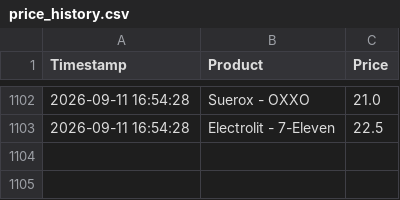
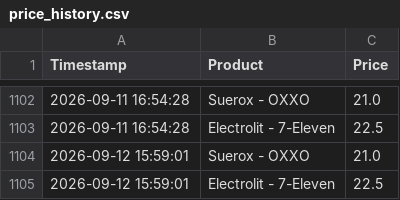
Before and after one commit to dynamicpricingganem/dynamicpricingganem, a CSV file: hydration_price_tracker/price_history.csv, drawn as a sheet; only a part is shown, gaps mark what is left out.

```diff
--- a/hydration_price_tracker/price_history.csv
+++ b/hydration_price_tracker/price_history.csv
@@ -1103 +1103,3 @@ Timestamp,Product,Price
 2026-09-11 16:54:28,Electrolit - 7-Eleven,22.5
+2026-09-12 15:59:01,Suerox - OXXO,21.0
+2026-09-12 15:59:01,Electrolit - 7-Eleven,22.5
```
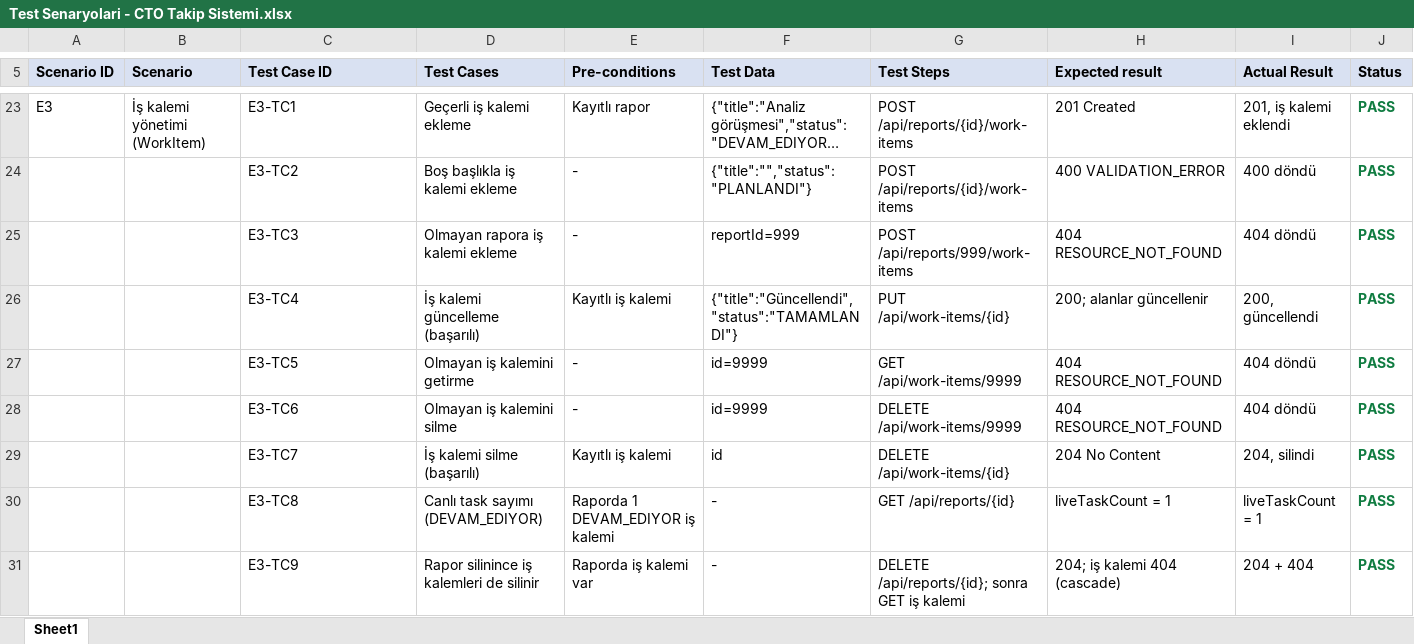
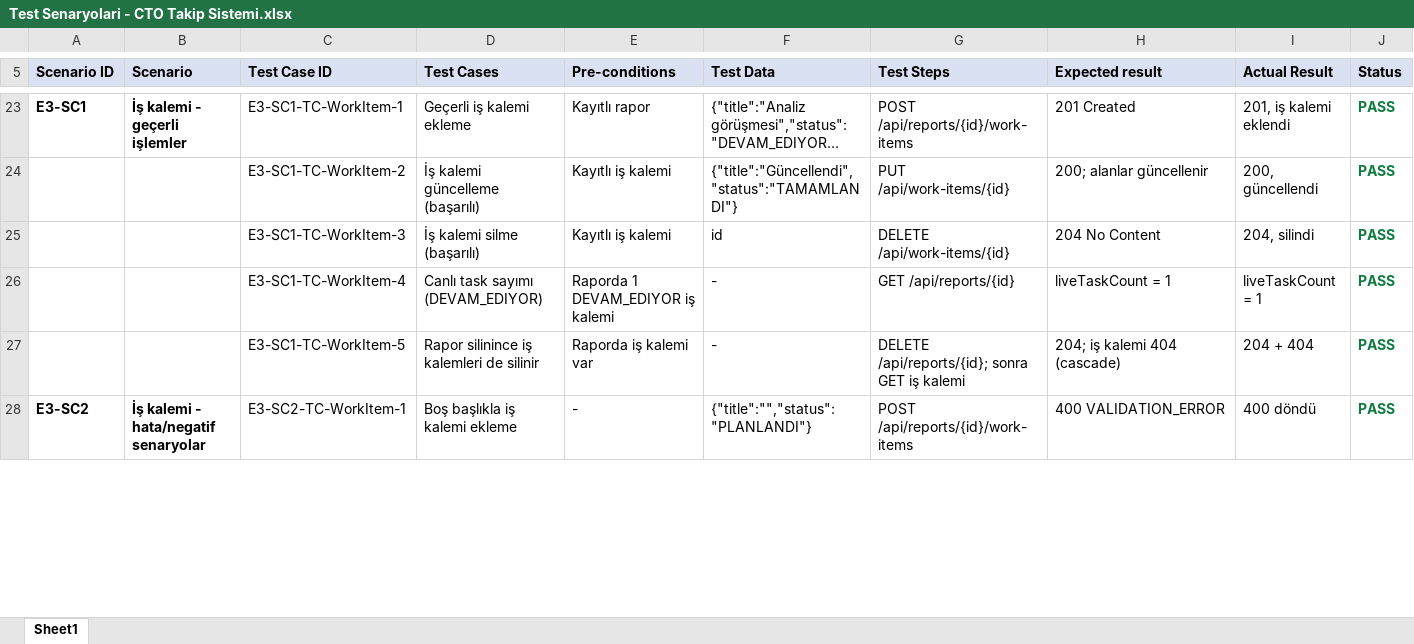
Before and after one commit to gokhankaraa/cto-project-tracker-backend, an Excel workbook: docs/Test Senaryolari - CTO Takip Sistemi.xlsx, sheet Sheet1, drawn as a sheet; only a part is shown, gaps mark what is left out; long unchanged cells end in …; values as stored, in another font and other column widths than the file's, no borders; removed rows and columns are numbered as before the commit, all else as after; rows hold the shown columns only; the diff covers the shown part only; the diff names each change by its address in the sheet, - before the commit and + after, or states it on an @@ line.

Commit message:
docs: adopt reviewer's ID convention (epic-scenario-TC-module) with positive/negative split

```diff
--- a/docs/Test Senaryolari - CTO Takip Sistemi.xlsx (sheet Sheet1)
+++ b/docs/Test Senaryolari - CTO Takip Sistemi.xlsx (sheet Sheet1)
-A23 (Scenario ID): E3
+A23 (Scenario ID): E3-SC1
-A23:B23 bold: off
+A23:B23 bold: on
-B23 (Scenario): İş kalemi yönetimi (WorkItem)
+B23 (Scenario): İş kalemi - geçerli işlemler
-C23 (Test Case ID): E3-TC1
+C23 (Test Case ID): E3-SC1-TC-WorkItem-1
-row 24:  |  | E3-TC2 | Boş başlıkla iş kalemi ekleme | - | {"title":"","status":"PLANLANDI"} | POST /api/reports/{id}/work-items | 400 VALIDATION_ERROR | 400 döndü | PASS
-row 25:  |  | E3-TC3 | Olmayan rapora iş kalemi ekleme | - | reportId=999 | POST /api/reports/999/work-items | 404 RESOURCE_NOT_FOUND | 404 döndü | PASS
-C24 (Test Case ID): E3-TC4
+C24 (Test Case ID): E3-SC1-TC-WorkItem-2
-row 27:  |  | E3-TC5 | Olmayan iş kalemini getirme | - | id=9999 | GET /api/work-items/9999 | 404 RESOURCE_NOT_FOUND | 404 döndü | PASS
-row 28:  |  | E3-TC6 | Olmayan iş kalemini silme | - | id=9999 | DELETE /api/work-items/9999 | 404 RESOURCE_NOT_FOUND | 404 döndü | PASS
-C25 (Test Case ID): E3-TC7
+C25 (Test Case ID): E3-SC1-TC-WorkItem-3
-C26 (Test Case ID): E3-TC8
+C26 (Test Case ID): E3-SC1-TC-WorkItem-4
-C27 (Test Case ID): E3-TC9
+C27 (Test Case ID): E3-SC1-TC-WorkItem-5
+row 28: E3-SC2 | İş kalemi - hata/negatif senaryolar | E3-SC2-TC-WorkItem-1 | Boş başlıkla iş kalemi ekleme | - | {"title":"","status":"PLANLANDI"} | POST /api/reports/{id}/work-items | 400 VALIDATION_ERROR | 400 döndü | PASS
```
Also changed, not shown: 6 added rows, 3 removed rows, 40 edited cells and cell formats elsewhere in this sheet.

========

_TASK TO CARRY OUT_
Could you reproduce the records above exactly, leaving out every picture?

_RESPONSE TO THIS EXERCISE_
Before and after one commit to dynamicpricingganem/dynamicpricingganem, a CSV file: hydration_price_tracker/price_history.csv, drawn as a sheet; only a part is shown, gaps mark what is left out.

```diff
--- a/hydration_price_tracker/price_history.csv
+++ b/hydration_price_tracker/price_history.csv
@@ -1103 +1103,3 @@ Timestamp,Product,Price
 2026-09-11 16:54:28,Electrolit - 7-Eleven,22.5
+2026-09-12 15:59:01,Suerox - OXXO,21.0
+2026-09-12 15:59:01,Electrolit - 7-Eleven,22.5
```
Before and after one commit to gokhankaraa/cto-project-tracker-backend, an Excel workbook: docs/Test Senaryolari - CTO Takip Sistemi.xlsx, sheet Sheet1, drawn as a sheet; only a part is shown, gaps mark what is left out; long unchanged cells end in …; values as stored, in another font and other column widths than the file's, no borders; removed rows and columns are numbered as before the commit, all else as after; rows hold the shown columns only; the diff covers the shown part only; the diff names each change by its address in the sheet, - before the commit and + after, or states it on an @@ line.

Commit message:
docs: adopt reviewer's ID convention (epic-scenario-TC-module) with positive/negative split

```diff
--- a/docs/Test Senaryolari - CTO Takip Sistemi.xlsx (sheet Sheet1)
+++ b/docs/Test Senaryolari - CTO Takip Sistemi.xlsx (sheet Sheet1)
-A23 (Scenario ID): E3
+A23 (Scenario ID): E3-SC1
-A23:B23 bold: off
+A23:B23 bold: on
-B23 (Scenario): İş kalemi yönetimi (WorkItem)
+B23 (Scenario): İş kalemi - geçerli işlemler
-C23 (Test Case ID): E3-TC1
+C23 (Test Case ID): E3-SC1-TC-WorkItem-1
-row 24:  |  | E3-TC2 | Boş başlıkla iş kalemi ekleme | - | {"title":"","status":"PLANLANDI"} | POST /api/reports/{id}/work-items | 400 VALIDATION_ERROR | 400 döndü | PASS
-row 25:  |  | E3-TC3 | Olmayan rapora iş kalemi ekleme | - | reportId=999 | POST /api/reports/999/work-items | 404 RESOURCE_NOT_FOUND | 404 döndü | PASS
-C24 (Test Case ID): E3-TC4
+C24 (Test Case ID): E3-SC1-TC-WorkItem-2
-row 27:  |  | E3-TC5 | Olmayan iş kalemini getirme | - | id=9999 | GET /api/work-items/9999 | 404 RESOURCE_NOT_FOUND | 404 döndü | PASS
-row 28:  |  | E3-TC6 | Olmayan iş kalemini silme | - | id=9999 | DELETE /api/work-items/9999 | 404 RESOURCE_NOT_FOUND | 404 döndü | PASS
-C25 (Test Case ID): E3-TC7
+C25 (Test Case ID): E3-SC1-TC-WorkItem-3
-C26 (Test Case ID): E3-TC8
+C26 (Test Case ID): E3-SC1-TC-WorkItem-4
-C27 (Test Case ID): E3-TC9
+C27 (Test Case ID): E3-SC1-TC-WorkItem-5
+row 28: E3-SC2 | İş kalemi - hata/negatif senaryolar | E3-SC2-TC-WorkItem-1 | Boş başlıkla iş kalemi ekleme | - | {"title":"","status":"PLANLANDI"} | POST /api/reports/{id}/work-items | 400 VALIDATION_ERROR | 400 döndü | PASS
```
Also changed, not shown: 6 added rows, 3 removed rows, 40 edited cells and cell formats elsewhere in this sheet.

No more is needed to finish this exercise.